[What the task asks] Which of the lines below include the word "ProductInfo"? Pull each one out.

[Items from a dataset]
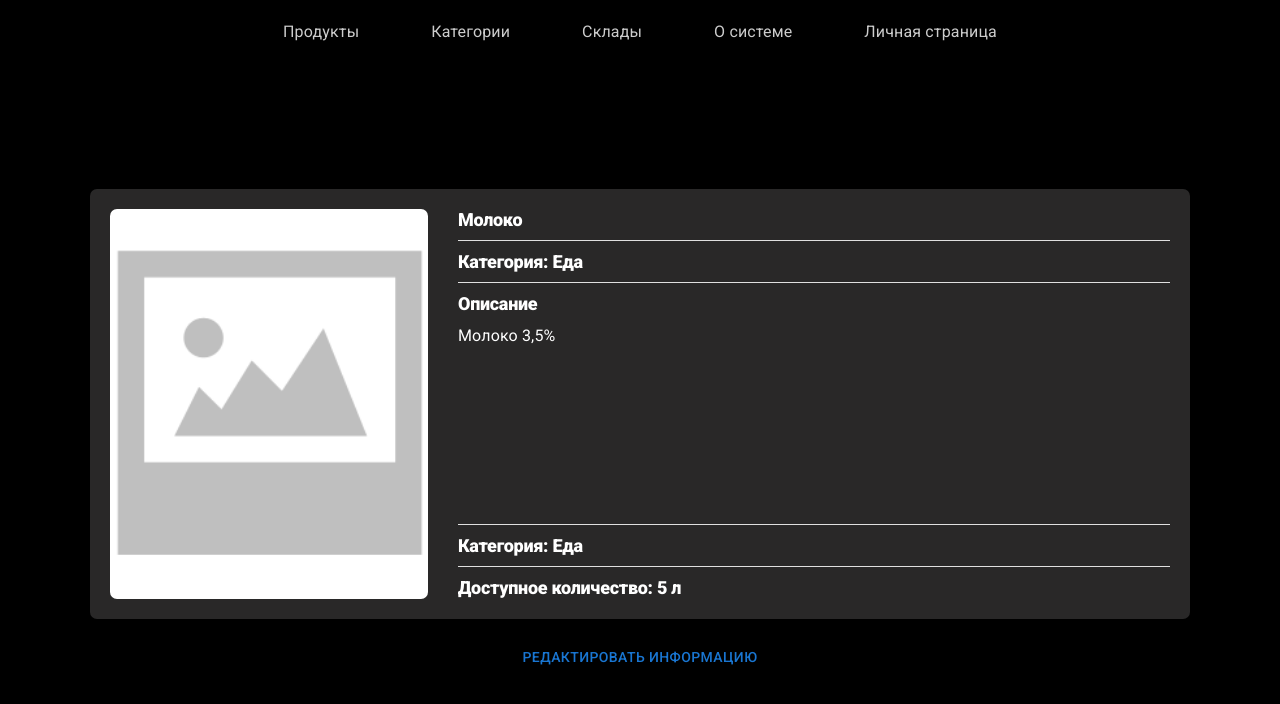
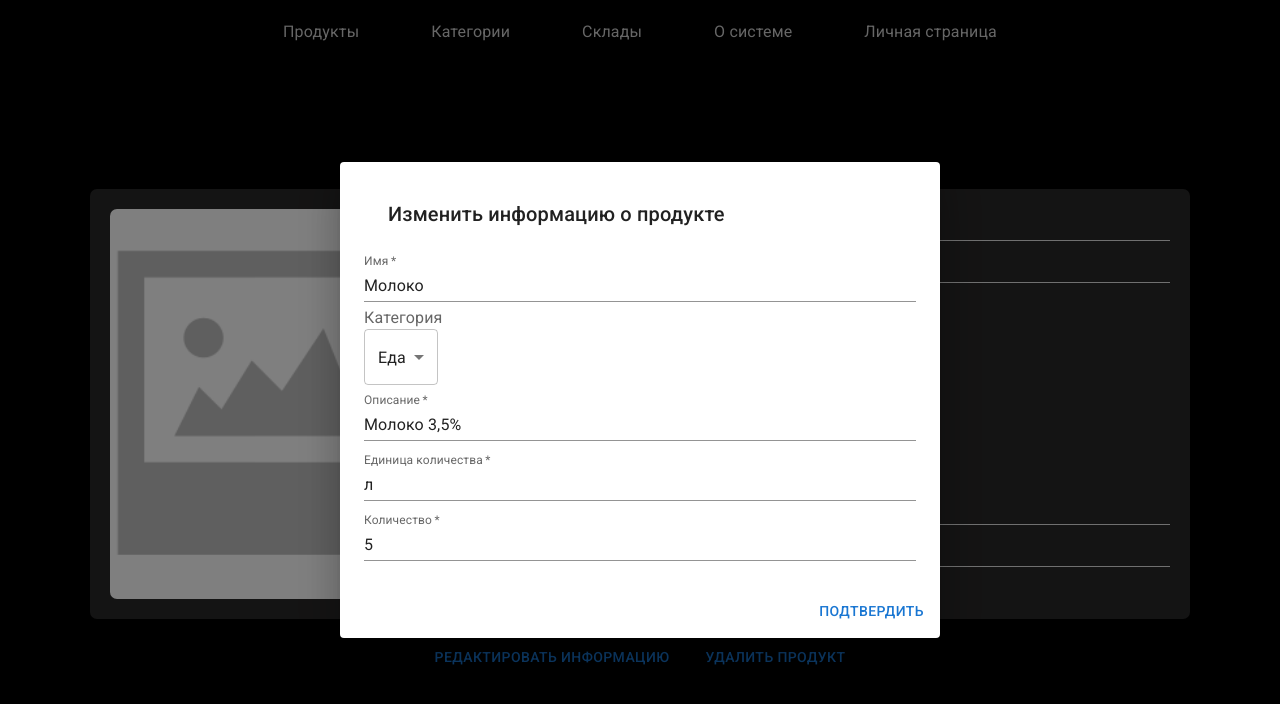
Before and after one commit to Pavel-Tyan/shop, a React (Vite) app: page /products/1 in a window 1280 px wide. Both pictures are taken after a click on the button "РЕДАКТИРОВАТЬ ИНФОРМАЦИЮ". Shown: the top 704 px of the page. Built offline with nearby package versions, Linux system fonts and the light colour scheme.

Commit message:
feat: add form for adding new product

```diff
--- a/src/pages/ProductInfo/ProductInfo.tsx
+++ b/src/pages/ProductInfo/ProductInfo.tsx
@@ -1,10 +1,27 @@
 import { MUIStyles } from "@/@types";
 import { HorizontalDivider } from "@/components/HorizontalDivider/HorizontalDivider";
+import { EMPTY_INPUT_ERROR_MESSAGE } from "@/constants";
 import { useProductActions } from "@/hooks/useProductActions";
 import { Layout } from "@/layouts/Layout";
 import { useAppSelector } from "@/redux/hooks";
-import { Box, Button, Card, CardMedia, Typography } from "@mui/material";
-import { useParams } from "react-router";
+import {
+  Box,
+  Button,
+  Card,
+  CardMedia,
+  Dialog,
+  DialogActions,
+  DialogContent,
+  DialogTitle,
+  InputLabel,
+  MenuItem,
+  Select,
+  SelectChangeEvent,
+  TextField,
+  Typography,
+} from "@mui/material";
+import { useState } from "react";
+import { useNavigate, useParams } from "react-router";
 
 const ProductInfo = () => {
   const containerStyles: MUIStyles = {
@@ -58,17 +75,156 @@ const ProductInfo = () => {
     textWrap: "balance",
   };
 
+  const buttonContainerStyles: MUIStyles = {
+    display: "flex",
+    gap: "20px",
+  };
+
   const { id } = useParams();
 
   const currentProduct = useAppSelector((state) =>
     state.products.productList.find((product) => product.id === id)
   );
 
-  const { addProduct, deleteProductById, updateProduct } = useProductActions();
+  const { deleteProductById, updateProduct } = useProductActions();
+
+  const navigate = useNavigate();
+  const deleteCurrentProduct = () => {
+    deleteProductById(currentProduct?.id || "");
+    navigate("/");
+  };
+
+  const [isOpen, setIsOpen] = useState<boolean>(false);
+
+  const [name, setName] = useState<string>(currentProduct?.name || "");
+
+  const categories = useAppSelector((state) => state.categories.categoryList);
+  const [category, setCategory] = useState<string>(
+    currentProduct?.category || ""
+  );
+  const [description, setDescription] = useState<string>(
+    currentProduct?.description || ""
+  );
+  const [measure, setMeasure] = useState<string>(currentProduct?.measure || "");
+  const [count, setCount] = useState<number>(currentProduct?.count || 0);
+
+  const onChangeName = (event: React.ChangeEvent<HTMLInputElement>) => {
+    setName(event.target.value);
+  };
+
+  const onChangeCategory = (event: SelectChangeEvent<string>) => {
+    setCategory(event.target.value);
+  };
+
+  const onChangeDescription = (event: React.ChangeEvent<HTMLInputElement>) => {
+    setDescription(event.target.value);
+  };
+
+  const onChangeCount = (event: React.ChangeEvent<HTMLInputElement>) => {
+    setCount(Number(event.target.value));
+  };
+
+  const onChangeMeasure = (event: React.ChangeEvent<HTMLInputElement>) => {
+    setMeasure(event.target.value);
+  };
+
+  const handleSubmit = () => {
+    updateProduct({
+      id: currentProduct?.id || "",
+      img: currentProduct?.img,
+      name,
+      category,
+      description,
+      measure,
+      count,
+    });
+
+    setIsOpen(false);
+  };
 
   return (
     <Layout hasDrawer={false}>
       <Box sx={containerStyles}>
+        <Dialog open={isOpen} onClose={() => setIsOpen(false)}>
+          <DialogContent>
+            <DialogTitle>Изменить информацию о продукте</DialogTitle>
+            <TextField
+              required
+              margin="dense"
+              id="name"
+              name="name"
+              label="Имя"
+              type="text"
+              fullWidth
+              variant="standard"
+              value={name}
+              onChange={onChangeName}
+              error={!name}
+              helperText={!name && EMPTY_INPUT_ERROR_MESSAGE}
+            />
+            <InputLabel id="category">Категория</InputLabel>
+            <Select
+              labelId="category"
+              id="category"
+              value={category}
+              label="Age"
+              onChange={onChangeCategory}
+            >
+              {categories.map((category) => (
+                <MenuItem key={category} value={category}>
+                  {category}
+                </MenuItem>
+              ))}
+            </Select>
+            <TextField
+              required
+              margin="dense"
+              id="description"
+              name="description"
+              label="Описание"
+              type="text"
+              fullWidth
+              variant="standard"
+              value={description}
+              onChange={onChangeDescription}
+              error={!description}
+              helperText={!description && EMPTY_INPUT_ERROR_MESSAGE}
+            />
+            <TextField
+              required
+              margin="dense"
+              id="measure"
+              name="measure"
+              label="Единица количества"
+              type="text"
+              fullWidth
+              variant="standard"
+              value={measure}
+              onChange={onChangeMeasure}
+              error={!measure}
+              helperText={!measure && EMPTY_INPUT_ERROR_MESSAGE}
+            />
+            <TextField
+              required
+              margin="dense"
+              id="count"
+              name="count"
+              label="Количество"
+              type="number"
+              fullWidth
+              variant="standard"
+              value={count}
+              onChange={onChangeCount}
+              error={!count}
+              helperText={!count && EMPTY_INPUT_ERROR_MESSAGE}
+            />
+          </DialogContent>
+          <DialogActions>
+            <Button type="submit" onClick={handleSubmit}>
+              Подтвердить
+            </Button>
+          </DialogActions>
+        </Dialog>
         <Card sx={cardStyles}>
           {currentProduct?.img && (
             <CardMedia
@@ -103,7 +259,7 @@ const ProductInfo = () => {
             </Typography>
             <HorizontalDivider />
             <Typography sx={titleStyles} variant="h1">
-              {"Категория: " + currentProduct?.category}
+              {"Единица количества: " + currentProduct?.measure}
             </Typography>
             <HorizontalDivider />
             <Typography sx={titleStyles} variant="h1">
@@ -114,7 +270,12 @@ const ProductInfo = () => {
             </Typography>
           </Box>
         </Card>
-        <Button>Редактировать информацию</Button>
+        <Box sx={buttonContainerStyles}>
+          <Button onClick={() => setIsOpen(true)}>
+            Редактировать информацию
+          </Button>
+          <Button onClick={deleteCurrentProduct}>Удалить продукт</Button>
+        </Box>
       </Box>
     </Layout>
   );
```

[Response area]
--- a/src/pages/ProductInfo/ProductInfo.tsx
+++ b/src/pages/ProductInfo/ProductInfo.tsx
 const ProductInfo = () => {
@@ -58,17 +75,156 @@ const ProductInfo = () => {
@@ -103,7 +259,7 @@ const ProductInfo = () => {
@@ -114,7 +270,12 @@ const ProductInfo = () => {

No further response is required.